Extracted material:

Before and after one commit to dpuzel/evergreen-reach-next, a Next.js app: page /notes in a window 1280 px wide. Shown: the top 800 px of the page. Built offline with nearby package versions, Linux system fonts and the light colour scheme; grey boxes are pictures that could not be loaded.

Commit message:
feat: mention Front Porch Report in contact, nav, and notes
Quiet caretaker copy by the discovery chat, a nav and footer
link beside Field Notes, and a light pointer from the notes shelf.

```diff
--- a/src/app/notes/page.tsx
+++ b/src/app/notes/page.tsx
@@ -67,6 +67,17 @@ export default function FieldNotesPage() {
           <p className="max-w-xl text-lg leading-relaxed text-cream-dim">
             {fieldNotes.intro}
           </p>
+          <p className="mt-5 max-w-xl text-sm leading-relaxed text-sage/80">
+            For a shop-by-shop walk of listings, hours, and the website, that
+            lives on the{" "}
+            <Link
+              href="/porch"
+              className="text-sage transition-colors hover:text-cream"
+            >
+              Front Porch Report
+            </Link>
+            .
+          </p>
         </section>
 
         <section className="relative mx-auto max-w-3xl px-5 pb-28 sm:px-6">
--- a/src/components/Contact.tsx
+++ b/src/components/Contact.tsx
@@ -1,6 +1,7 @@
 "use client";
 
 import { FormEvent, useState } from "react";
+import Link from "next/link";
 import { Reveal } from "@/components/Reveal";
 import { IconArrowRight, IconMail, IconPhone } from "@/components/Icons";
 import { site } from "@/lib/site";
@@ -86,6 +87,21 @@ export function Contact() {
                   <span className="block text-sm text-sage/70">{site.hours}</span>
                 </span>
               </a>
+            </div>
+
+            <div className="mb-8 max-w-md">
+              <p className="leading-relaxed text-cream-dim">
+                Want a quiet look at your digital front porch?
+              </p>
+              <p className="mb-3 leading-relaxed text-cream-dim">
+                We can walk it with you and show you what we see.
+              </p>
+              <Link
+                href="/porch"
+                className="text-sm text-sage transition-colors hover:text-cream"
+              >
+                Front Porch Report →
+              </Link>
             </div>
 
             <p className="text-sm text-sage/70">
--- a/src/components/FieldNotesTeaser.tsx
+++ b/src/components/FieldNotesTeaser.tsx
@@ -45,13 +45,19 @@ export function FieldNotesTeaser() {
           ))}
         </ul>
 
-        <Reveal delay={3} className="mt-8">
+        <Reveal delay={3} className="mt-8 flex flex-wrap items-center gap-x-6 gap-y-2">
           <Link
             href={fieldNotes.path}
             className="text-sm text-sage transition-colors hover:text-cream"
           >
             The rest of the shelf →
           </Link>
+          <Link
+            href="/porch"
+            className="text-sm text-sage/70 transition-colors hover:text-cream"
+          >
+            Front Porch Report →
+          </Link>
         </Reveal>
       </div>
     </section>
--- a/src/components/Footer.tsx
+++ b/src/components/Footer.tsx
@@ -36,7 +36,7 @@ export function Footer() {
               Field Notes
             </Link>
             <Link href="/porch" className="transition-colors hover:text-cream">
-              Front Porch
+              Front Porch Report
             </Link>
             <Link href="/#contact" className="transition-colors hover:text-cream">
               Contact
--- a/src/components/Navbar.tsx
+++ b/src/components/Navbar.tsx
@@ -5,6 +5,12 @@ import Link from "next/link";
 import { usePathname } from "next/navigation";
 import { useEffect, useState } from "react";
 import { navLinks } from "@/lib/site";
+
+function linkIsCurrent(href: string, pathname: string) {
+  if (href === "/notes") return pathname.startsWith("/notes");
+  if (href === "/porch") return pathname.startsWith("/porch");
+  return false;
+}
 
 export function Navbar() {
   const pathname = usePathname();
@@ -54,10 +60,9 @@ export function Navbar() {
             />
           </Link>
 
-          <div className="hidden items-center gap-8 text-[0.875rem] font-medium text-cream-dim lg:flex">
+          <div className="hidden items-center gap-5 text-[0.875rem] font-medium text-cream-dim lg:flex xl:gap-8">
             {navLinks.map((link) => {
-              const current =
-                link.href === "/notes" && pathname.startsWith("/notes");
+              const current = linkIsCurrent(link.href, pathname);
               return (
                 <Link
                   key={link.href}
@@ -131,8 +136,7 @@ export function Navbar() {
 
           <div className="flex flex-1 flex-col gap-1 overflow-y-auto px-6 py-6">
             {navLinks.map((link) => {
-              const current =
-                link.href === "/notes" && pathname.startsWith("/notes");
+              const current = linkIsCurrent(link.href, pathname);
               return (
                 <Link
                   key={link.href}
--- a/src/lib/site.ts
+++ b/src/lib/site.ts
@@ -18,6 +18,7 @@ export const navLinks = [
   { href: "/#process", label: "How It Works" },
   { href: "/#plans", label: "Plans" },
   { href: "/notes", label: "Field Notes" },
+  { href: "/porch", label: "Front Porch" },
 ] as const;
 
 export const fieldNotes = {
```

Directions: Your answer should consist of copies of the lines above that include the string "Navbar".

Written solution:
--- a/src/components/Navbar.tsx
+++ b/src/components/Navbar.tsx
 export function Navbar() {
@@ -54,10 +60,9 @@ export function Navbar() {
@@ -131,8 +136,7 @@ export function Navbar() {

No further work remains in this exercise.